Animated & Directed by: Joe D'Arcy
Synopsis: Freedom of expression is the star of this animated film inspired by those who marched in protest on January 11th, 2015 after the Charlie Hebdo massacre in France.
How long after the Charlie Hebdo massacre did you decide to make this film, and what was it about that particular terrorist incident that inspired you to make a film?
Three days after the Charlie Hebdo murders, over three million people marched in support of freedom of expression. The cartoonists at Charlie Hebdo dedicated their lives to freedom of expression and unfortunately, it was this need to express themselves that cost them their lives. As I watched this unfold from the other side of the world, I was deeply impacted by the passion and resilience of the human spirit. When I saw so many people stand alongside the members of Charlie Hebdo on that day, I felt a surge from deep within and I was compelled to write the story of the pencil, reflecting the expression that exists within us all. What was different in the Charlie Hebdo murders from other acts of terrorism was that this was a direct attack on free expression, based on the misguided premise that expression can be repressed with force.
The credits include the names Joe, Carol, Jazz & Byron D'Arcy. The film is a true family affair, isn't it?

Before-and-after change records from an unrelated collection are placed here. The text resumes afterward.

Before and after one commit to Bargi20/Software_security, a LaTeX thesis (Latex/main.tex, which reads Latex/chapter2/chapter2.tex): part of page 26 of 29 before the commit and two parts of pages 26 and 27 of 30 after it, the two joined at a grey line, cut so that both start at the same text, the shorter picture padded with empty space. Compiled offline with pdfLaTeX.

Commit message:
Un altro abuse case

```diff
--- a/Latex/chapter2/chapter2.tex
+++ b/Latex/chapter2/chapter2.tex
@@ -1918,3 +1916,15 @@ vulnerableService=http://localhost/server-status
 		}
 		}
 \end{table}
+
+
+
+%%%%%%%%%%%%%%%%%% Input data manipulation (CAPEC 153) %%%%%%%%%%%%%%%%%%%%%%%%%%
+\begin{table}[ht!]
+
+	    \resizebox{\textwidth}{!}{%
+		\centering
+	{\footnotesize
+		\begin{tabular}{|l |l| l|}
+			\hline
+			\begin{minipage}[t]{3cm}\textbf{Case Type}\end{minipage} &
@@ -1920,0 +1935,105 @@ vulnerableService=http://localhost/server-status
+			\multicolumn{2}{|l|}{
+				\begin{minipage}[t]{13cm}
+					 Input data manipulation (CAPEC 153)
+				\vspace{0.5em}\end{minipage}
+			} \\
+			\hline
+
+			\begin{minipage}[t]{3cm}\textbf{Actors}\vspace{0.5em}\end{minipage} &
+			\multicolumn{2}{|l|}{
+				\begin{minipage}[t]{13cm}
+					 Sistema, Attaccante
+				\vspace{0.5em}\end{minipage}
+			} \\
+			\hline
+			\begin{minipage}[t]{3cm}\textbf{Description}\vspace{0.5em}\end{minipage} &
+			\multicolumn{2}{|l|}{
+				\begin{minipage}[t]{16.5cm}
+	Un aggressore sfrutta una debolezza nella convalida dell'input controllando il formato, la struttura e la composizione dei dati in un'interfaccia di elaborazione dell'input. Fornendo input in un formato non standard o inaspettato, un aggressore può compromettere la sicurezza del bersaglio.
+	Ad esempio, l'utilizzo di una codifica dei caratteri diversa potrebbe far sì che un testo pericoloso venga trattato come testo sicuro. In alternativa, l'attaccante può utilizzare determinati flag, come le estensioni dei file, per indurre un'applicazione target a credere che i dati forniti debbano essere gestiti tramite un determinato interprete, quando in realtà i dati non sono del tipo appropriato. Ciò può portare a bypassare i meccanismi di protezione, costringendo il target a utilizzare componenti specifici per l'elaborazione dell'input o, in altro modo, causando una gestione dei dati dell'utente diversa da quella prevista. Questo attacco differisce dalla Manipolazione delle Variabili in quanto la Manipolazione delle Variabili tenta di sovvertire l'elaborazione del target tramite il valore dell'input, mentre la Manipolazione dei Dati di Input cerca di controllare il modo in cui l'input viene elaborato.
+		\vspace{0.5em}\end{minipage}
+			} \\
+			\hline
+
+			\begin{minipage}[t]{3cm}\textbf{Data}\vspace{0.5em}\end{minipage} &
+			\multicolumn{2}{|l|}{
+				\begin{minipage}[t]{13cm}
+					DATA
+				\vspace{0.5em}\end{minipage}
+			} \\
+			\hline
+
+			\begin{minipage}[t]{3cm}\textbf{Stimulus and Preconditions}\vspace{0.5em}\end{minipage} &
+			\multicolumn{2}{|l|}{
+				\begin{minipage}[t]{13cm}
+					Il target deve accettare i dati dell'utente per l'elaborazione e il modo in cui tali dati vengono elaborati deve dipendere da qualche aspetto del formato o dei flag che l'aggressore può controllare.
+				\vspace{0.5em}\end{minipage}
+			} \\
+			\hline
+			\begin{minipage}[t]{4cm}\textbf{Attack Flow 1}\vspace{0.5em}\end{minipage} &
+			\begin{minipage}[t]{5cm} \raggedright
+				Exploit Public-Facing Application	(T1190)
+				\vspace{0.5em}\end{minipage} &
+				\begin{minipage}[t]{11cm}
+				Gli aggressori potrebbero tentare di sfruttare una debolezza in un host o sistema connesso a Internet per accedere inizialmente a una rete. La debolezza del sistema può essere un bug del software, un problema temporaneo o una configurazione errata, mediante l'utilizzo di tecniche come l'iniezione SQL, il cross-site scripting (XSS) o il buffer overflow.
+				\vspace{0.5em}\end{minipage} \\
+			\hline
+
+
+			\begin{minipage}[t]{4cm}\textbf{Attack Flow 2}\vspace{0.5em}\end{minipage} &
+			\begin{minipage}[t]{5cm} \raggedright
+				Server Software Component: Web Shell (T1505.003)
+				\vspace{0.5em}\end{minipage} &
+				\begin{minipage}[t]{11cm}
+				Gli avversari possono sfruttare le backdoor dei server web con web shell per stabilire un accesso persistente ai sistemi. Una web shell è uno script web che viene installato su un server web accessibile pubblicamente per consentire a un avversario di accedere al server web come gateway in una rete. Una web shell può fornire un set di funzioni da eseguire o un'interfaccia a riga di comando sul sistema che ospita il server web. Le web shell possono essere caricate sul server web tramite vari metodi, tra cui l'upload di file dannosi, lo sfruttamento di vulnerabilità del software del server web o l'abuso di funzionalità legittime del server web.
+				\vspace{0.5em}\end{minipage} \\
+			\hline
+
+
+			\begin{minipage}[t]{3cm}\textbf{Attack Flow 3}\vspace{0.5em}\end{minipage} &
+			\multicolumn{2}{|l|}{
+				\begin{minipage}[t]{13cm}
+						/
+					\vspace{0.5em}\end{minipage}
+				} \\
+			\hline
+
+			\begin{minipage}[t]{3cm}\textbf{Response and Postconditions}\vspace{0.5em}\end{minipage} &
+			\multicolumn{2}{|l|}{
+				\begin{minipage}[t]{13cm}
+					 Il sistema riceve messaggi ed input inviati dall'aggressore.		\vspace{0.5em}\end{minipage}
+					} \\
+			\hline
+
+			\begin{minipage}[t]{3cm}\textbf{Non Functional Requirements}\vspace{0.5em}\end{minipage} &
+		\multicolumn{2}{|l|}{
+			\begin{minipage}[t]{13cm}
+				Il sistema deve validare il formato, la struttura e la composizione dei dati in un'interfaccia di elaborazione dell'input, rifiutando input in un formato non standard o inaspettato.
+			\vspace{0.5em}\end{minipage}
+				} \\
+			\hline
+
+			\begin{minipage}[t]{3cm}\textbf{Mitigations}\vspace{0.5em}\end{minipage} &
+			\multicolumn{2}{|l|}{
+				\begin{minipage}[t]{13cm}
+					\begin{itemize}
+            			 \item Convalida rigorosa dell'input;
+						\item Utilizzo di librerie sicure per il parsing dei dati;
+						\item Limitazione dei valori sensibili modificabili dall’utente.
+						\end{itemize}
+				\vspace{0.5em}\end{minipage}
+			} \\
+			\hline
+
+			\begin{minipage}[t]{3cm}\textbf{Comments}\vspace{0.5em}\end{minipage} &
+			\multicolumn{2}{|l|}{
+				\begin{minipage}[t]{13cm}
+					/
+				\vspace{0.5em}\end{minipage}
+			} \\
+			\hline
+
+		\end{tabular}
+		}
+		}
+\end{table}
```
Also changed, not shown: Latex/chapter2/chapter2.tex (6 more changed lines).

My wife Carol, and my children, Jazz and Byron are each very talented, award winning creatives and I thought it would be great if we could all work together on this project. Fortunately, everyone was available at the same time and agreed to work on the film.
My family often support each other on our individual projects but with 'Je suis un Crayon' (I am a Pencil) we were all able to hold an equal footing in our own respective areas on the same project. It was a truly fulfilling experience to work together with my family and our home was a hub of creativity for the four months that we worked together.
Carol has been an artist for over 30 years and so she applied her skills to the drawing, the animation and the supervision of a team of artists. Byron is an accomplished filmmaker and cinematographer with tremendous creative and technical skills. Byron was assistant director on the film and he handled the CGI and color grade. Jazz is a brilliant singer/songwriter and composer. Jazz composed the soundtrack and also wrote and performed the theme song.
The animation style seems similar to free-flow drawing like a sketch. Why did you pick that approach?
The Charlie Hebdo crew dedicated their lives to expression through the use of hand-drawn images and so to honor this, we wanted the film to reflect the hand-drawn approach; this involved over 5000 individual hand-sketched and shaded images.
The pen is mightier than the sword. Or so the old saying goes. Is it still true?
Throughout history, both the pen and the sword have competed for space, and as time goes by, the power struggle continues. The surest way to ensure a human being will express themselves is to try and use force to silence them. The pen/pencil remains mightier than the sword, not only because words and images are so effective but more importantly because expression is an innate drive within us and so as people, we must express. Without expression, we cannot live. We are unable to repress our expression, even if we want to. From our earliest existence we have expressed ourselves; on the walls of caves, through contemporary graffiti, and in the most repressed conditions, prisoners have scratched their thoughts and their feelings on the walls built by their captors even when there was no chance of anyone ever reading their words.
What do you want people to take away from this film after viewing it?
Some of us see something beautiful and are inspired to paint a picture or write a song. Others see something humorous and feel the urge to tell a funny story, while some people are driven to express themselves in the face of injustice and hypocrisy. When people watch this film, I would like them to remember something that I imagine deep within, that they already know, and that is, we are all in this world together and irrespective of whether we accept each other, whether we battle it out with each other, we will always express ourselves because as human beings, expression is innate.